Copy every line from the records below that holds the word "StopWatchScreen".
Start of Data records
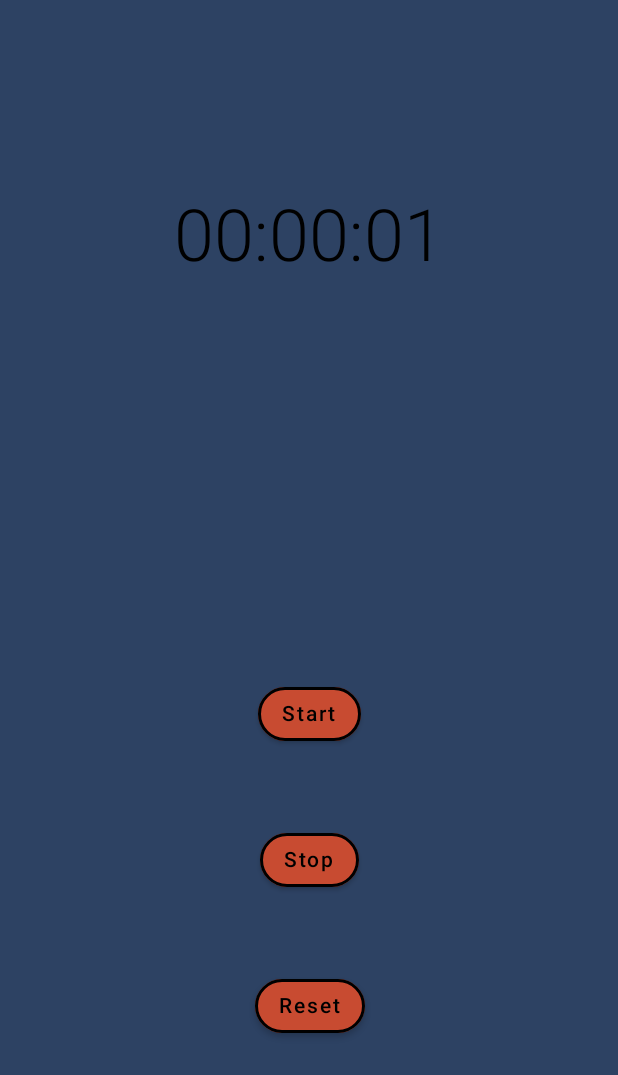
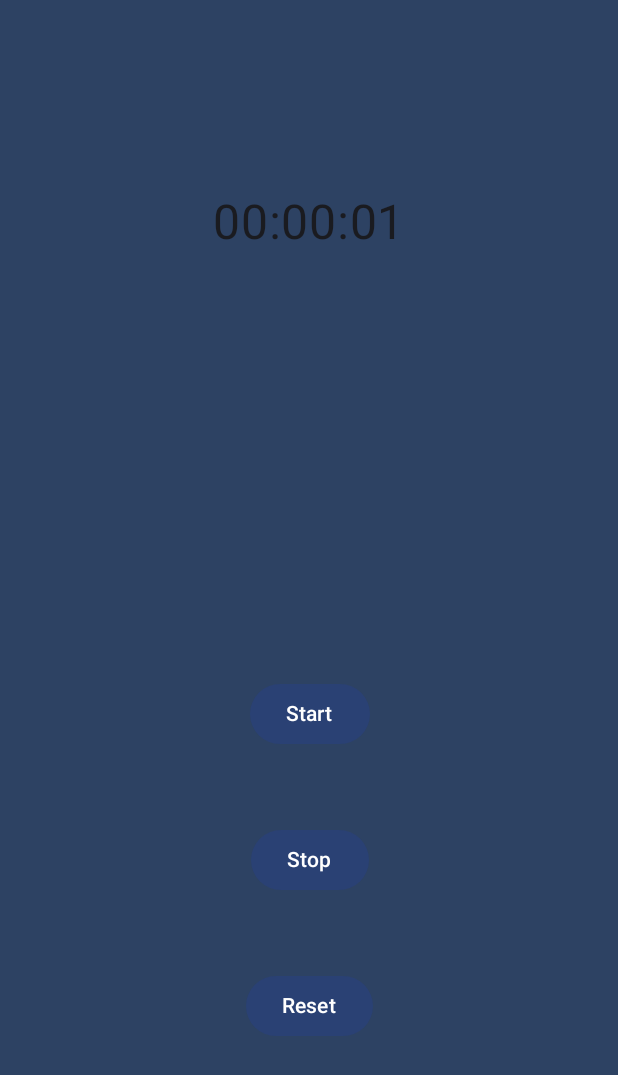
Before and after one commit to uselesscherry/Compose-StopWatch, an Android app built with Jetpack Compose: the screen it shows after launch (MainActivity), after a tap on "Start", on a phone screen of 412 x 824 dp. Shown: the top 1075 px of the screen. Run offline under Robolectric (Android 15) with nearby library versions, the phone set to English and light mode, and no system bars; our stand-ins replace Dagger/Hilt's generated code.

Commit message:
second Commit
-updated kotlin version, compose version
-added material3 dependencies
-added fresh google material design guidelines (only colors, except Background color)

```diff
--- a/app/src/main/java/com/cherry/composestopwatch/MainActivity.kt
+++ b/app/src/main/java/com/cherry/composestopwatch/MainActivity.kt
@@ -4,6 +4,11 @@ import android.os.Bundle
 import androidx.activity.ComponentActivity
 import androidx.activity.compose.setContent
 import androidx.activity.viewModels
+import androidx.compose.foundation.layout.fillMaxSize
+import androidx.compose.material.Surface
+import androidx.compose.material3.MaterialTheme
+import androidx.compose.ui.Modifier
+import com.cherry.composestopwatch.ui.theme.ComposeStopWatchTheme
 import dagger.hilt.android.AndroidEntryPoint
 
 @AndroidEntryPoint
@@ -13,7 +18,11 @@ class MainActivity : ComponentActivity() {
     override fun onCreate(savedInstanceState: Bundle?) {
         super.onCreate(savedInstanceState)
         setContent {
-            StopWatchScreen(viewModel = viewModel)
+            ComposeStopWatchTheme {
+
+                StopWatchScreen(viewModel = viewModel)
+
+            }
         }
     }
 }
--- a/app/src/main/java/com/cherry/composestopwatch/StopWatchScreen.kt
+++ b/app/src/main/java/com/cherry/composestopwatch/StopWatchScreen.kt
@@ -1,14 +1,12 @@
 package com.cherry.composestopwatch
 
 import android.content.res.Configuration
-import androidx.compose.foundation.BorderStroke
 import androidx.compose.foundation.background
 import androidx.compose.foundation.layout.*
 import androidx.compose.foundation.shape.RoundedCornerShape
-import androidx.compose.material.Button
-import androidx.compose.material.ButtonDefaults
-import androidx.compose.material.MaterialTheme
-import androidx.compose.material.Text
+import androidx.compose.material3.Button
+import androidx.compose.material3.MaterialTheme
+import androidx.compose.material3.Text
 import androidx.compose.runtime.Composable
 import androidx.compose.runtime.getValue
 import androidx.compose.runtime.mutableStateOf
@@ -48,8 +46,9 @@ fun StopWatchScreen(
             text = timerText,
             modifier = Modifier
                 .fillMaxHeight(0.25f),
-            fontWeight = MaterialTheme.typography.h1.fontWeight,
-            fontSize = MaterialTheme.typography.h3.fontSize
+            fontWeight = MaterialTheme.typography.headlineLarge.fontWeight,
+            fontSize = MaterialTheme.typography.headlineLarge.fontSize,
+            color = MaterialTheme.colorScheme.onBackground
         )
         BoxWithConstraints(
             Modifier
@@ -63,12 +62,9 @@ fun StopWatchScreen(
                     else Alignment.CenterStart
                 ),
                 onClick = { viewModel.onStart() },
-                shape = RoundedCornerShape(100),
-                colors = ButtonDefaults.buttonColors(
-                    backgroundColor = Color(0xffC84B31)
-                ), border = BorderStroke(2.dp, Color.Black)
+                shape = RoundedCornerShape(100)
             ) {
-                Text(text = "Start", color = Color.Black)
+                Text(text = "Start", color = MaterialTheme.colorScheme.onPrimary)
             }
 
             Button(
@@ -76,12 +72,9 @@ fun StopWatchScreen(
                 onClick = {
                     viewModel.onStop()
                 },
-                shape = RoundedCornerShape(100),
-                colors = ButtonDefaults.buttonColors(
-                    backgroundColor = Color(0xffC84B31)
-                ), border = BorderStroke(2.dp, Color.Black)
+                shape = RoundedCornerShape(100)
             ) {
-                Text(text = "Stop", color = Color.Black)
+                Text(text = "Stop", color = MaterialTheme.colorScheme.onPrimary)
             }
             Button(
                 modifier = Modifier.align(
@@ -91,12 +84,9 @@ fun StopWatchScreen(
                 ),
                 onClick = {
                     viewModel.onReset()
-                }, shape = RoundedCornerShape(100),
-                colors = ButtonDefaults.buttonColors(
-                    backgroundColor = Color(0xffC84B31)
-                ), border = BorderStroke(2.dp, Color.Black)
+                }, shape = RoundedCornerShape(100)
             ) {
-                Text(text = "Reset", color = Color.Black)
+                Text(text = "Reset", color = MaterialTheme.colorScheme.onPrimary)
             }
         }
     }
--- a/app/src/main/java/com/cherry/composestopwatch/StopWatchViewModel.kt
+++ b/app/src/main/java/com/cherry/composestopwatch/StopWatchViewModel.kt
@@ -17,7 +17,7 @@ import javax.inject.Named
 @HiltViewModel
 class StopWatchViewModel @Inject constructor(
     @Named("savedState") private val savedState: SavedStateHandle
-    ) : ViewModel() {
+) : ViewModel() {
 
     private val isRunningKey = "isRunning"
     private val secsKey = "secs"
@@ -42,7 +42,7 @@ class StopWatchViewModel @Inject constructor(
     fun onStart() {
         if (!isRunning) {
             isRunning = true
-            savedState.set(isRunningKey, isRunning)
+            savedState[isRunningKey] = isRunning
             onCounting()
         }
     }
@@ -57,9 +57,9 @@ class StopWatchViewModel @Inject constructor(
                     Log.i("coroutine-alive", this.toString())
 
                     secs.value++
-                    savedState.set(secsKey, secs.value)
+                    savedState[secsKey] = secs.value
                     _currentTime.value = secs.value.toFormattedTime()
-                    savedState.set(currentTimeKey, _currentTime.value)
+                    savedState[currentTimeKey] = _currentTime.value
                     delay(1000)
                 }
             }
@@ -69,19 +69,19 @@ class StopWatchViewModel @Inject constructor(
     fun onStop() {
         timerJob?.cancel()
         isRunning = false
-        savedState.set(isRunningKey, isRunning)
+        savedState[isRunningKey] = isRunning
         timerJob = null
     }
 
     fun onReset() {
         timerJob?.cancel()
         isRunning = false
-        savedState.set(isRunningKey, isRunning)
+        savedState[isRunningKey] = isRunning
         timerJob = null
         secs.value = 0
-        savedState.set(secsKey, secs.value)
+        savedState[secsKey] = secs.value
         _currentTime.value = resetTime
-        savedState.set(currentTimeKey, _currentTime.value)
+        savedState[currentTimeKey] = _currentTime.value
     }
 
     override fun onCleared() {
--- a/app/src/main/java/com/cherry/composestopwatch/ui/theme/Color.kt
+++ b/app/src/main/java/com/cherry/composestopwatch/ui/theme/Color.kt
@@ -2,7 +2,13 @@ package com.cherry.composestopwatch.ui.theme
 
 import androidx.compose.ui.graphics.Color
 
-val Purple200 = Color(0xFFBB86FC)
-val Purple500 = Color(0xFF6200EE)
-val Purple700 = Color(0xFF3700B3)
-val Teal200 = Color(0xFF03DAC5)
+val Bordo40 = Color(0xffAD2C62)
+val Bordo100 = Color(0xffF7EAEF)
+val Bordo90 = Color(0xffE6C0D0)
+val Bordo10 = Color(0xff340D1D)
+
+
+val LightBlue40 = Color(0xffC7E8F3)
+val LightBlue100 = Color(0xffEEF8FB)
+val LightBlue90 = Color(0xffE3F4F9)
+val LightBlue10 = Color(0xff282E31)
--- a/app/src/main/java/com/cherry/composestopwatch/ui/theme/Shape.kt
+++ b/app/src/main/java/com/cherry/composestopwatch/ui/theme/Shape.kt
@@ -1,10 +1,10 @@
 package com.cherry.composestopwatch.ui.theme
 
 import androidx.compose.foundation.shape.RoundedCornerShape
-import androidx.compose.material.Shapes
 import androidx.compose.ui.unit.dp
 
-val Shapes = Shapes(
+
+val Shapes = androidx.compose.material3.Shapes(
     small = RoundedCornerShape(4.dp),
     medium = RoundedCornerShape(4.dp),
     large = RoundedCornerShape(0.dp)
--- a/app/src/main/java/com/cherry/composestopwatch/ui/theme/Theme.kt
+++ b/app/src/main/java/com/cherry/composestopwatch/ui/theme/Theme.kt
@@ -1,30 +1,24 @@
 package com.cherry.composestopwatch.ui.theme
 
+import android.os.Build
 import androidx.compose.foundation.isSystemInDarkTheme
-import androidx.compose.material.MaterialTheme
-import androidx.compose.material.darkColors
-import androidx.compose.material.lightColors
+import androidx.compose.material3.*
 import androidx.compose.runtime.Composable
+import androidx.compose.ui.platform.LocalContext
 
-private val DarkColorPalette = darkColors(
-    primary = Purple200,
-    primaryVariant = Purple700,
-    secondary = Teal200
+
+private val DarkColorPalette = darkColorScheme(
+    primary = Bordo40,
+    onPrimary = Bordo100,
+    primaryContainer = Bordo90,
+    onPrimaryContainer = Bordo10
 )
 
-private val LightColorPalette = lightColors(
-    primary = Purple500,
-    primaryVariant = Purple700,
-    secondary = Teal200
-
-    /* Other default colors to override
-    background = Color.White,
-    surface = Color.White,
-    onPrimary = Color.White,
-    onSecondary = Color.Black,
-    onBackground = Color.Black,
-    onSurface = Color.Black,
-    */
+private val LightColorPalette = lightColorScheme(
+    primary = LightBlue40,
+    onPrimary = LightBlue100,
+    primaryContainer = LightBlue90,
+    onPrimaryContainer = LightBlue10
 )
 
 @Composable
@@ -32,16 +26,16 @@ fun ComposeStopWatchTheme(
     darkTheme: Boolean = isSystemInDarkTheme(),
     content: @Composable () -> Unit
 ) {
-    val colors = if (darkTheme) {
-        DarkColorPalette
-    } else {
-        LightColorPalette
+    val useDynamicColors = Build.VERSION.SDK_INT >= Build.VERSION_CODES.S
+    val colors = when {
+        useDynamicColors && darkTheme -> dynamicDarkColorScheme(LocalContext.current)
+        useDynamicColors && !darkTheme -> dynamicLightColorScheme(LocalContext.current)
+        darkTheme -> DarkColorPalette
+        else -> LightColorPalette
     }
 
     MaterialTheme(
-        colors = colors,
-        typography = Typography,
-        shapes = Shapes,
+        colorScheme = colors,
         content = content
     )
 }
--- a/app/src/main/java/com/cherry/composestopwatch/ui/theme/Type.kt
+++ b/app/src/main/java/com/cherry/composestopwatch/ui/theme/Type.kt
@@ -1,6 +1,6 @@
 package com.cherry.composestopwatch.ui.theme
 
-import androidx.compose.material.Typography
+import androidx.compose.material3.Typography
 import androidx.compose.ui.text.TextStyle
 import androidx.compose.ui.text.font.FontFamily
 import androidx.compose.ui.text.font.FontWeight
@@ -8,7 +8,7 @@ import androidx.compose.ui.unit.sp
 
 // Set of Material typography styles to start with
 val Typography = Typography(
-    body1 = TextStyle(
+    bodyMedium = TextStyle(
         fontFamily = FontFamily.Default,
         fontWeight = FontWeight.Normal,
         fontSize = 16.sp
```
Also changed, not shown: app/build.gradle (+6 -3 lines), build.gradle (+5 -5 lines).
End of Data records
Task solution.
-            StopWatchScreen(viewModel = viewModel)
+                StopWatchScreen(viewModel = viewModel)
--- a/app/src/main/java/com/cherry/composestopwatch/StopWatchScreen.kt
+++ b/app/src/main/java/com/cherry/composestopwatch/StopWatchScreen.kt
@@ -48,8 +46,9 @@ fun StopWatchScreen(
@@ -63,12 +62,9 @@ fun StopWatchScreen(
@@ -76,12 +72,9 @@ fun StopWatchScreen(
@@ -91,12 +84,9 @@ fun StopWatchScreen(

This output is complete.